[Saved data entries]
╔══
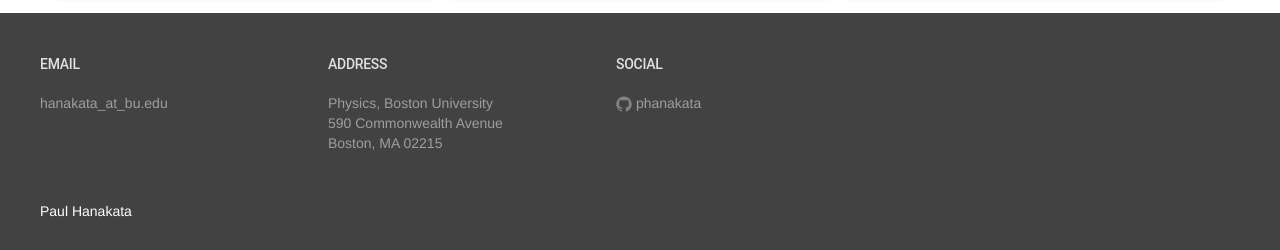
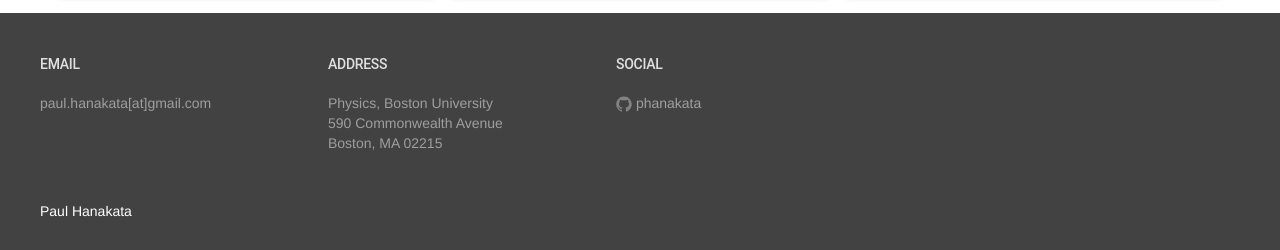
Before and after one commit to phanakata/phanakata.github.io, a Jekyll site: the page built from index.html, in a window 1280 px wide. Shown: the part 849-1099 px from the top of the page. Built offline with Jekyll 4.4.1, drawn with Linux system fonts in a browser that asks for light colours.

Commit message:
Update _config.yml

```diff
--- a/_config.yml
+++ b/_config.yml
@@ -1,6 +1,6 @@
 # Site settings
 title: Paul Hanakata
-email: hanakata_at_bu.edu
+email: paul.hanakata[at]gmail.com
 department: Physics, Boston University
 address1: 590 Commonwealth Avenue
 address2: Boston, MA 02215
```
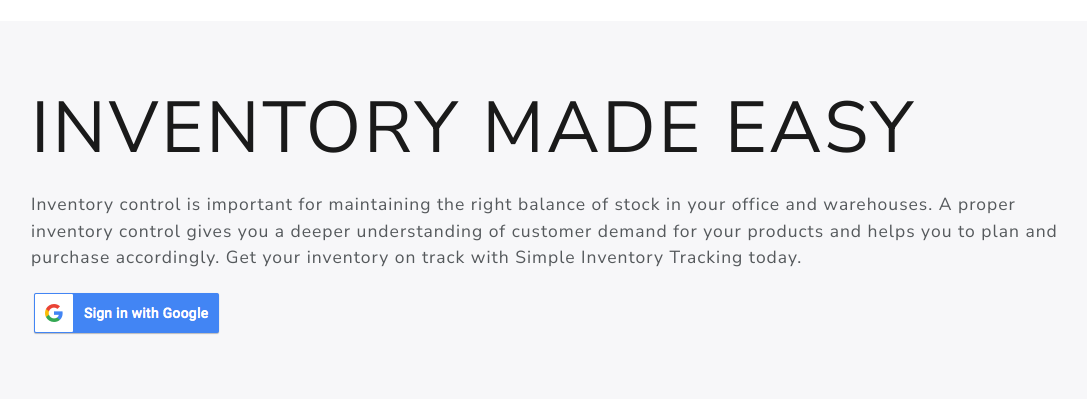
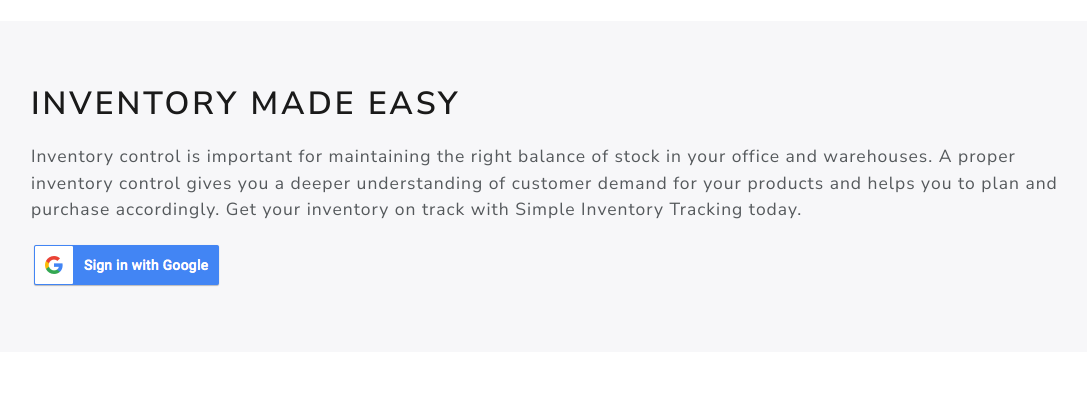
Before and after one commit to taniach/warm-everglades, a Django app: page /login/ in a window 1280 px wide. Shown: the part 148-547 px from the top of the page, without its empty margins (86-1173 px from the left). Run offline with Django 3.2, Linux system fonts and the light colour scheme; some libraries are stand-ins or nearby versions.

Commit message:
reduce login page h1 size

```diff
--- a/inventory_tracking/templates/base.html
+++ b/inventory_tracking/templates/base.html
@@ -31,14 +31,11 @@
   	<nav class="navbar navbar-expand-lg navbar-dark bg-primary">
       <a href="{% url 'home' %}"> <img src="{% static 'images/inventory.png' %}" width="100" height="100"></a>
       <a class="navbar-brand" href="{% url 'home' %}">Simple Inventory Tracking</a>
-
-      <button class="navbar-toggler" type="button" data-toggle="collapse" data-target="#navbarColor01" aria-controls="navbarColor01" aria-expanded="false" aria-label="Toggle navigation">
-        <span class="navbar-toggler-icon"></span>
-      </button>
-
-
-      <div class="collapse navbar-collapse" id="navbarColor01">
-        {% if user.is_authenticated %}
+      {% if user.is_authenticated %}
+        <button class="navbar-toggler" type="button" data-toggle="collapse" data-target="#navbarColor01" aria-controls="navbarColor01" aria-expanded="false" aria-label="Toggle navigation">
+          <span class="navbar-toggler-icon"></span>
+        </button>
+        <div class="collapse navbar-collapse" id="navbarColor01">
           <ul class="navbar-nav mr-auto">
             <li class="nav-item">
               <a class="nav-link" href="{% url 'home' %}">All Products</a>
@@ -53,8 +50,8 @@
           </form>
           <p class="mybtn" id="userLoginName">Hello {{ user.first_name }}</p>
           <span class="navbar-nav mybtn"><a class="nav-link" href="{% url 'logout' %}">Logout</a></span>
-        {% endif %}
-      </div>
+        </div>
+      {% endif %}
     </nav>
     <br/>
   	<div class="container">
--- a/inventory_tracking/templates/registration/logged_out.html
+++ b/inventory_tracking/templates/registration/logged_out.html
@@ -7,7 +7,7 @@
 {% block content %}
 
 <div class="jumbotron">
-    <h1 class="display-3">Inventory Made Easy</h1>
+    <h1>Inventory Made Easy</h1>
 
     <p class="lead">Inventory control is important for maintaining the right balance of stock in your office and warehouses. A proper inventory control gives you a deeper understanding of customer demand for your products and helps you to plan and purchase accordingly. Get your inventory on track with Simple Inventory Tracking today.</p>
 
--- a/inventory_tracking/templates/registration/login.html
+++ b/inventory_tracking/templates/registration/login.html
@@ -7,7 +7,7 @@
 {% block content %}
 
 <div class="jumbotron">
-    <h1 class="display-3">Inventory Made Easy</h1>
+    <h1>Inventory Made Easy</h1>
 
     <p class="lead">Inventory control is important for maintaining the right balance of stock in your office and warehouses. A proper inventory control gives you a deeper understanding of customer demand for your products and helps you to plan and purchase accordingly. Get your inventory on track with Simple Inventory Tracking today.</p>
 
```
╚══
╔══
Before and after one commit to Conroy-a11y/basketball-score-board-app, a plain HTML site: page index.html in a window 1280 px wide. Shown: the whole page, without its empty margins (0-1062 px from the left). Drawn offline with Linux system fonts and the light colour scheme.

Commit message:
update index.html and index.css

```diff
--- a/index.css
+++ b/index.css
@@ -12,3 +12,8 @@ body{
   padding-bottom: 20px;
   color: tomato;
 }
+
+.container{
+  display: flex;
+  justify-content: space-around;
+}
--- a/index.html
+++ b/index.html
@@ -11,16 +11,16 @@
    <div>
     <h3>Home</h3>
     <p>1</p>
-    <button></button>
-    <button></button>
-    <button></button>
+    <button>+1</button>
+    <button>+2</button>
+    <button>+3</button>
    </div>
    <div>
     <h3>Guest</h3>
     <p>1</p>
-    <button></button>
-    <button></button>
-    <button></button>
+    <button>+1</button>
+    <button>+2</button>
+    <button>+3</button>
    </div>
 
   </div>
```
╚══
◆ Problem to solve: Please work out how many lines above contain the string "expanded", and reply with that number alone.

◆ Task solution: 2